More of B.C.'s landscape has burned in the last two years than in the previous 25 years combined, and hundreds of families across the province have been left to rebuild their lives after losing their homes and belongings.
'Frustrating' delay in action on prevention
Human-caused climate change helped create ideal conditions for fire in 2017 and 2018, bringing hot and dry summer weather along with more lightning, scientists say.
But weather is just one necessary ingredient for catastrophe. Wildfires also need fuel, and forest management practices have long contributed to the severity of fires in B.C.
After the devastating wildfires of 2003, an independent review urged immediate action to remove potential fuels, such as dead wood and shrubs, from the landscape in the areas surrounding communities.
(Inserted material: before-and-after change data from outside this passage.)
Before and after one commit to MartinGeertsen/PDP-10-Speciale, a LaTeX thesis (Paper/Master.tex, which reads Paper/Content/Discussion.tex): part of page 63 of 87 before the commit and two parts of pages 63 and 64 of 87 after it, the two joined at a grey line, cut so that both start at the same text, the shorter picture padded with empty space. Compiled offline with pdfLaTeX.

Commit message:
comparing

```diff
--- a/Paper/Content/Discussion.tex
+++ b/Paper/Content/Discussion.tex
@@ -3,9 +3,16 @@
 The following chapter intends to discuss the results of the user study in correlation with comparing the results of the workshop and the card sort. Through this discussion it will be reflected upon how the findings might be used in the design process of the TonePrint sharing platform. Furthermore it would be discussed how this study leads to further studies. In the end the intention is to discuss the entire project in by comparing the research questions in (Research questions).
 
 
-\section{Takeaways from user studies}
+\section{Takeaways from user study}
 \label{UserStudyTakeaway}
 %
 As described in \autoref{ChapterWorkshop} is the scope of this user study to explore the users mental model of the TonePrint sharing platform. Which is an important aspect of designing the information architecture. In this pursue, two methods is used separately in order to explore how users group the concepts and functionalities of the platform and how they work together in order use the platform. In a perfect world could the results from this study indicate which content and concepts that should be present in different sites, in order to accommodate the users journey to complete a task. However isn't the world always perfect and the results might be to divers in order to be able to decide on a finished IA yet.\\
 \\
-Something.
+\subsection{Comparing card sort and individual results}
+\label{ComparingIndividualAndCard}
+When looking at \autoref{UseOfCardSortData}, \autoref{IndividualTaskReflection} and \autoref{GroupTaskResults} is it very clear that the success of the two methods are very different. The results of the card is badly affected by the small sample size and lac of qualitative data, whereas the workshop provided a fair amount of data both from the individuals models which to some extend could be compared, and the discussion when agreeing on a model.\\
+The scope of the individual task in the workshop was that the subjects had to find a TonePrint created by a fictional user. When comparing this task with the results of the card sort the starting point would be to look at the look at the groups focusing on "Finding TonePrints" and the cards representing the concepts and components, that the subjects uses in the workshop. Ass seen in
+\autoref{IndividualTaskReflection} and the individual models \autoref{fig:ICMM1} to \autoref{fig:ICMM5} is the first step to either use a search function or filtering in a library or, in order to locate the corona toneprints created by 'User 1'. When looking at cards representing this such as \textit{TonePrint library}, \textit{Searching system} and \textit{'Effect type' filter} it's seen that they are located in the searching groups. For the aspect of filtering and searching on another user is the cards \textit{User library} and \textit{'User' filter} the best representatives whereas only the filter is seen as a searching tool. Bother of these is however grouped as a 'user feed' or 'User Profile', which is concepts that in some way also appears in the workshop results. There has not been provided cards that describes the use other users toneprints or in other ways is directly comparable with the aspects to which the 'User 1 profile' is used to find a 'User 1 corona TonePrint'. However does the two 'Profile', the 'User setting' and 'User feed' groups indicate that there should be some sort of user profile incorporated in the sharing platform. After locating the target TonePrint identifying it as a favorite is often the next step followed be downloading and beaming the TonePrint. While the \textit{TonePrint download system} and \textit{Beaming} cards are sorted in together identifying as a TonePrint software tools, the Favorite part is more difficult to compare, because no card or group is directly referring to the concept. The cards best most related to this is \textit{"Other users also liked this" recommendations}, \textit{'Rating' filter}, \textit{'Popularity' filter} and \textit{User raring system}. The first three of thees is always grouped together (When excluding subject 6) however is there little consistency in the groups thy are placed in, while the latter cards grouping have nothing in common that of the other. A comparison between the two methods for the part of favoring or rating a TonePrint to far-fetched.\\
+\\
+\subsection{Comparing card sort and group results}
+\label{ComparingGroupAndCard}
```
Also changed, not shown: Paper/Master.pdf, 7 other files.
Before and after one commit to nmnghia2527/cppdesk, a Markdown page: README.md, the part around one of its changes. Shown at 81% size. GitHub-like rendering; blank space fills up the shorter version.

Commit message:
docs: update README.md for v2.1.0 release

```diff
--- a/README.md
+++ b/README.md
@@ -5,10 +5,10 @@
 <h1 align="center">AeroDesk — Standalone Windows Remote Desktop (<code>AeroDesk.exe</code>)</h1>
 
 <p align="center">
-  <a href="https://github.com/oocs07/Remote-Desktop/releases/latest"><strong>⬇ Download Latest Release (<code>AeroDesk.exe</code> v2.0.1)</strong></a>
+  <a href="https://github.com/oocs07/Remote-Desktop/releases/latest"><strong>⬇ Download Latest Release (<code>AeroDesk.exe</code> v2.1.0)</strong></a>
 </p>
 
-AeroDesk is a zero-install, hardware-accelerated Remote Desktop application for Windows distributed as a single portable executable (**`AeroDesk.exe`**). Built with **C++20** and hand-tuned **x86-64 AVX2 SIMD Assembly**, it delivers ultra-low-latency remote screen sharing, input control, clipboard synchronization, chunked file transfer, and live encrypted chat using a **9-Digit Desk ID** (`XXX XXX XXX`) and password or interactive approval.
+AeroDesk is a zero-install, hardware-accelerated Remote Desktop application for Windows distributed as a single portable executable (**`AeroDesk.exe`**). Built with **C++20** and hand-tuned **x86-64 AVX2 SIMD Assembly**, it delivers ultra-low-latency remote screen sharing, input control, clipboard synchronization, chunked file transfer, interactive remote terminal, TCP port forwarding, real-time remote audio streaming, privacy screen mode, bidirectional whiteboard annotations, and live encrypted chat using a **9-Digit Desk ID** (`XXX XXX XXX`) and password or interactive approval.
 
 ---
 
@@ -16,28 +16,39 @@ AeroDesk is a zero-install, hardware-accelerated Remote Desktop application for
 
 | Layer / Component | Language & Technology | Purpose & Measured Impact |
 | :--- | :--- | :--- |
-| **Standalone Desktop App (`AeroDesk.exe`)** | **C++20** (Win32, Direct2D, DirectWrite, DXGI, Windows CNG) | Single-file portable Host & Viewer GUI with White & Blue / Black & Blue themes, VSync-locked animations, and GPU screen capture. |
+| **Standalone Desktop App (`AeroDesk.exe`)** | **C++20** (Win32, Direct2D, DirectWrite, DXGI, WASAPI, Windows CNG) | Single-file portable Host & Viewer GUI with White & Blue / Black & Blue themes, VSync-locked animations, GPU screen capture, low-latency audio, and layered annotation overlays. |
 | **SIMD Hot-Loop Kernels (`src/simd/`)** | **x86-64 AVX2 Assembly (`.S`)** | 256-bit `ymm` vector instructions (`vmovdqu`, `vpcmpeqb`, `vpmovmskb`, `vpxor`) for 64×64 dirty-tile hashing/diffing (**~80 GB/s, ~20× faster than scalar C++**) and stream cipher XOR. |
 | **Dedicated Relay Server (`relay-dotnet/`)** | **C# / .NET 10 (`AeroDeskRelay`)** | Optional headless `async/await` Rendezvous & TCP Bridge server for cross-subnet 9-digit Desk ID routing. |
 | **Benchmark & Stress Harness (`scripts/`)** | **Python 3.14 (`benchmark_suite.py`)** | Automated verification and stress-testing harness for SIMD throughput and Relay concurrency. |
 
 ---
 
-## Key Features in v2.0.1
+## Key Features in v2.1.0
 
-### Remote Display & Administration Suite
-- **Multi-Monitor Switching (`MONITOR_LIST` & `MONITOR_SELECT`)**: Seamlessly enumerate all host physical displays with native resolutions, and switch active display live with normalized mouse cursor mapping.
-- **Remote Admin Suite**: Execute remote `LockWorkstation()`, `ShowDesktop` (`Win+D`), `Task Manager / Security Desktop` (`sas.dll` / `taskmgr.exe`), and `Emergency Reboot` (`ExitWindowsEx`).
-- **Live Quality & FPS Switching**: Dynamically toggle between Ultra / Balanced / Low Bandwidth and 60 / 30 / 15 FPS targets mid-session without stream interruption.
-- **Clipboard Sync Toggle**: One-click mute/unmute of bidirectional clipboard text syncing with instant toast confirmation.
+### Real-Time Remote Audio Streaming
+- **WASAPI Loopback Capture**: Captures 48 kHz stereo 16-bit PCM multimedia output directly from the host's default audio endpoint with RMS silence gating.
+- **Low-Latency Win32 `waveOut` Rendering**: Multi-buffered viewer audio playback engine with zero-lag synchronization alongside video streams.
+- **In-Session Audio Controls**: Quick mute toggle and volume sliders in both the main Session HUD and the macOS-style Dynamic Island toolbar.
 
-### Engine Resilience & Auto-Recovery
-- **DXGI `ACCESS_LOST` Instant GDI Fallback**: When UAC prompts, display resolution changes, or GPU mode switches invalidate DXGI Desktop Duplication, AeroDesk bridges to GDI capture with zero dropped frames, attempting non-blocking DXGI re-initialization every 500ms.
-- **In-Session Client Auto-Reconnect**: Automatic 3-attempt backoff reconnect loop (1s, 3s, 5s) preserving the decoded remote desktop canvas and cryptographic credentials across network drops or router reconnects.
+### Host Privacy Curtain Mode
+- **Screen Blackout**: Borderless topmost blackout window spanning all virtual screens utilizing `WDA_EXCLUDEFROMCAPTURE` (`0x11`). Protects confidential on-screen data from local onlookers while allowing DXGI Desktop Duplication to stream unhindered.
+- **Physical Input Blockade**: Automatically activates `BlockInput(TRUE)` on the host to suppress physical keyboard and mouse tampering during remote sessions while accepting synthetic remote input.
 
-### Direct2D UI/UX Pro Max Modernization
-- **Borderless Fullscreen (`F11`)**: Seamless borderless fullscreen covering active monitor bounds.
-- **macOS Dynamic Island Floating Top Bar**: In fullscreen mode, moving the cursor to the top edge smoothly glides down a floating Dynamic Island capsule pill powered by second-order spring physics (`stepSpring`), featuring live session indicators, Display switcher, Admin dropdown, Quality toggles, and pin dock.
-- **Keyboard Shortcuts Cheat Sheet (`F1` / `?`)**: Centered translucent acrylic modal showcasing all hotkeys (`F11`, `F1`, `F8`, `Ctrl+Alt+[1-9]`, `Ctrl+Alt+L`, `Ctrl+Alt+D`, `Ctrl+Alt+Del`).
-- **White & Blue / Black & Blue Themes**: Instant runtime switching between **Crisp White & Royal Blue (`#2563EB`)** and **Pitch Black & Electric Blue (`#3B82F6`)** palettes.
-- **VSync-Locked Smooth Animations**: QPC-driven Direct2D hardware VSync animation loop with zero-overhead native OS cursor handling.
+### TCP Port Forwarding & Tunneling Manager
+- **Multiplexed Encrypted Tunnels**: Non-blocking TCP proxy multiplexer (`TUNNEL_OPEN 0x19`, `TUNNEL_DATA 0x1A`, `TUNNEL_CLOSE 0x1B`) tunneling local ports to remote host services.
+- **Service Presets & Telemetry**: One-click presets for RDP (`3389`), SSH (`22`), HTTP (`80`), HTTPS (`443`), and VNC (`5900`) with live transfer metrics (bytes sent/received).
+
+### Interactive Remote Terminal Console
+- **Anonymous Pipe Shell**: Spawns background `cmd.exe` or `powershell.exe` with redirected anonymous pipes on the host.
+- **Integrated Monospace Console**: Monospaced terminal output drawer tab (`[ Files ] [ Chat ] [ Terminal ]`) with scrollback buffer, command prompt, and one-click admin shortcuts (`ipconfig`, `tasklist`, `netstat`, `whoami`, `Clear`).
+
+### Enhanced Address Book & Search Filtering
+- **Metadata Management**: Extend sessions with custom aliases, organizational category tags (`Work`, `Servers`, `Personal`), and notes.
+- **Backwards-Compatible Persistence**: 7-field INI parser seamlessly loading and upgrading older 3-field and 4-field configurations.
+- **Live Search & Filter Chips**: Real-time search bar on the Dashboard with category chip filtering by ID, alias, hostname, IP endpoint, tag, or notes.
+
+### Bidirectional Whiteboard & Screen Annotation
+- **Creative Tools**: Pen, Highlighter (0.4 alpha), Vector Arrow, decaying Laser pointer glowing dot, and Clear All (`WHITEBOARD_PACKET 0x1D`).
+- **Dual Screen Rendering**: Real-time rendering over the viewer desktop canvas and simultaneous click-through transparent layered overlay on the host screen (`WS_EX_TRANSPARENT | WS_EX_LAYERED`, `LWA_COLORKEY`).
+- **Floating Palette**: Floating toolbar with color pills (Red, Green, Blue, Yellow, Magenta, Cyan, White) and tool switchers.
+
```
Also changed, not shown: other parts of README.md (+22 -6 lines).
By the time 2017 rolled around, little of that work had been done.
"I think it's frustrating for people who've been impacted by the fires in the last two seasons," Donaldson acknowledged.
It's going to take at least a decade for B.C. to catch up on necessary prevention work, according to Kevin Kriese, the chair of the Forest Practices Board.
Nonetheless, Donaldson is optimistic that we'll be able to gain some ground before the 2019 wildfire season. Part of that will be accomplished through the new Community Resiliency Investment program that funds fuel management work on Crown and private land.
The B.C. Wildfire Service has also conducted numerous prescribed burns since the fall, and Donaldson said there will be a renewed focus on controlled burning after years of hesitation.
That will require a lot of training to conduct safe burns, as well as understanding from the public.
"We can prepare ourselves by being more accepting of practices that could put smoke into the air for shorter periods of time," he said.
Taking another look at glyphosate use
He also acknowledged the province will have to reconsider policies that promote a monoculture of highly flammable conifer trees in managed forests. As CBC has reported, B.C. mandates that thousands of regenerating forest stands be sprayed with the herbicide glyphosate every year to prevent the growth of broadleaf trees like aspen.
That's even though aspen and other broadleaves serve as natural fuel breaks in the forest, often dramatically slowing the spread of a wildfire.
Donaldson said his ministry is looking into how to update forest regulations to promote a mosaic of different tree species.
"In some ways, because of these large fires, we have an opportunity to really rethink how we manage a forest," he said.
It's far too early to say what the 2019 wildfire season will bring, but long-range forecasts from Environment Canada suggest a strong probability it'll be another warmer than normal summer.
For his part, Donaldson is hoping next summer will be a bit wetter, but he's still haunted by the thought that more than homes could be lost next time around.
"I just am incredibly amazed at the … response that we've had so far that has ensured we've haven't lost one life even though we've had 2.5 million hectares consumed," he said.